▶ [LISTED ENTRIES]
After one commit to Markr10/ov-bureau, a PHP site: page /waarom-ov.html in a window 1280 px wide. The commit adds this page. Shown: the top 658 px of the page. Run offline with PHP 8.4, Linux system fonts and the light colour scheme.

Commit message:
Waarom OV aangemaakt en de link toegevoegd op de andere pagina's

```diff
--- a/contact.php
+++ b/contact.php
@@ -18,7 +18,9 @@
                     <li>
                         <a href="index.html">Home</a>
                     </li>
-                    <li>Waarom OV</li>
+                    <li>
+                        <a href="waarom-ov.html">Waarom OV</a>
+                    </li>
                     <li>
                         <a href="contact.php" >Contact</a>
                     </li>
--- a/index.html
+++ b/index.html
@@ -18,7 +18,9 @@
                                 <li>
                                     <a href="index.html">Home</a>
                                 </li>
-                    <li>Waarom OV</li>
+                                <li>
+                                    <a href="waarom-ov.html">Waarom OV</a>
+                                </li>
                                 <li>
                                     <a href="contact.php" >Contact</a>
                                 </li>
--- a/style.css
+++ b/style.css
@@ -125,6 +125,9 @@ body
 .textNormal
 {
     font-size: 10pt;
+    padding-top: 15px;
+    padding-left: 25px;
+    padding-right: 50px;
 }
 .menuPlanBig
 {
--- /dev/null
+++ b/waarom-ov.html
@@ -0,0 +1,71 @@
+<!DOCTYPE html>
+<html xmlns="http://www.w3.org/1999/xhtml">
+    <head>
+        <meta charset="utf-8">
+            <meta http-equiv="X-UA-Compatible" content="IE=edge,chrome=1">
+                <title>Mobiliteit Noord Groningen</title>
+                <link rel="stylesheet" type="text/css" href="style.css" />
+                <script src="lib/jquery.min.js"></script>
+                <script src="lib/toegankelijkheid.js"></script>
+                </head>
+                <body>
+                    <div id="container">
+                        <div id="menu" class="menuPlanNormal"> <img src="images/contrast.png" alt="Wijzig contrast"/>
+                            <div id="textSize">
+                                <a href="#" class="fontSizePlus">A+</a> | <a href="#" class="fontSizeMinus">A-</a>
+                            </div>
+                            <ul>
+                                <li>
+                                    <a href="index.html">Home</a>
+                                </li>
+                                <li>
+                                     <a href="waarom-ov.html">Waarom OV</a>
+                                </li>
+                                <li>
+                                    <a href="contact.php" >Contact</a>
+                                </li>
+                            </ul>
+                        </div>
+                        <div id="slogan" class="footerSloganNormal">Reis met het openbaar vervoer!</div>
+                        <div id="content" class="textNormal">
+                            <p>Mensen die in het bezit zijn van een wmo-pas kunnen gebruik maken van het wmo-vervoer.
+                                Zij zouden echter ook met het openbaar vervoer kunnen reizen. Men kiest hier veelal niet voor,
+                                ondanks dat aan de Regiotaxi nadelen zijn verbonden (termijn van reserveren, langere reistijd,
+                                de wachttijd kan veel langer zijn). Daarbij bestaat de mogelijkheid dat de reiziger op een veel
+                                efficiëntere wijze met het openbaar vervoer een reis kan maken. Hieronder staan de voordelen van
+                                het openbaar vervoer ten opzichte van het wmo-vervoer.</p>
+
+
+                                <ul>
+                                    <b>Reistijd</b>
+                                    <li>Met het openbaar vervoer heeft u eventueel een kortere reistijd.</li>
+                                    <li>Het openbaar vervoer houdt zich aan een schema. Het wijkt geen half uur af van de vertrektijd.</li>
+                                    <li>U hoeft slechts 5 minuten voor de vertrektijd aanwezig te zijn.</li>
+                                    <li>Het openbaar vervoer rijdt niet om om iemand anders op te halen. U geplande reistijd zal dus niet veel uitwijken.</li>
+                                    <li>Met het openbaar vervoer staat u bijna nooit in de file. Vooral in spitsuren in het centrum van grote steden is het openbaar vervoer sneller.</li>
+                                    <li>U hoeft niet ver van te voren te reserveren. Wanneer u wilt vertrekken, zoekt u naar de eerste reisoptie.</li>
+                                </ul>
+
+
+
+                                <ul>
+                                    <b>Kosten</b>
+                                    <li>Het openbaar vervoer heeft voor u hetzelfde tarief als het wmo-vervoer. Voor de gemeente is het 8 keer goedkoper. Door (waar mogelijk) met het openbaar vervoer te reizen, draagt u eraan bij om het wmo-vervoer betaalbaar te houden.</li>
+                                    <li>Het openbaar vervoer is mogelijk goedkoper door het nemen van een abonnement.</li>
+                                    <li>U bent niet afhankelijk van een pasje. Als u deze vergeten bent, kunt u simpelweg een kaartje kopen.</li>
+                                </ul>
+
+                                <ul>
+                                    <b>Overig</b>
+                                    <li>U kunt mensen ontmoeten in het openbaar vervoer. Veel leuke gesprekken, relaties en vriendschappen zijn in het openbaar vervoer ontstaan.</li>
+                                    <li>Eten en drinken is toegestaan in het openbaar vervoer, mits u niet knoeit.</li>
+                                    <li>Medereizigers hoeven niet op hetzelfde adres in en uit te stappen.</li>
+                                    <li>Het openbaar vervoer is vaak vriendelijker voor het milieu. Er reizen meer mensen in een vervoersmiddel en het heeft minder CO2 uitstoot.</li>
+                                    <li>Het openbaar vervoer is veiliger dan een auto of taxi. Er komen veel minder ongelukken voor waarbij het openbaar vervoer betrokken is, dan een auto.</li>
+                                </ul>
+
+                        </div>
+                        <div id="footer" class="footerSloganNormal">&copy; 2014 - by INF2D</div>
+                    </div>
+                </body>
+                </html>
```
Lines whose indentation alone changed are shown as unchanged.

▶ [TASK BRIEF] If a line in the listing contains the string "zijn", copy it.

▶ [FINISHED EXERCISE]
+                            <p>Mensen die in het bezit zijn van een wmo-pas kunnen gebruik maken van het wmo-vervoer.
+                                ondanks dat aan de Regiotaxi nadelen zijn verbonden (termijn van reserveren, langere reistijd,
+                                de wachttijd kan veel langer zijn). Daarbij bestaat de mogelijkheid dat de reiziger op een veel
+                                    <li>U hoeft slechts 5 minuten voor de vertrektijd aanwezig te zijn.</li>
+                                    <li>U kunt mensen ontmoeten in het openbaar vervoer. Veel leuke gesprekken, relaties en vriendschappen zijn in het openbaar vervoer ontstaan.</li>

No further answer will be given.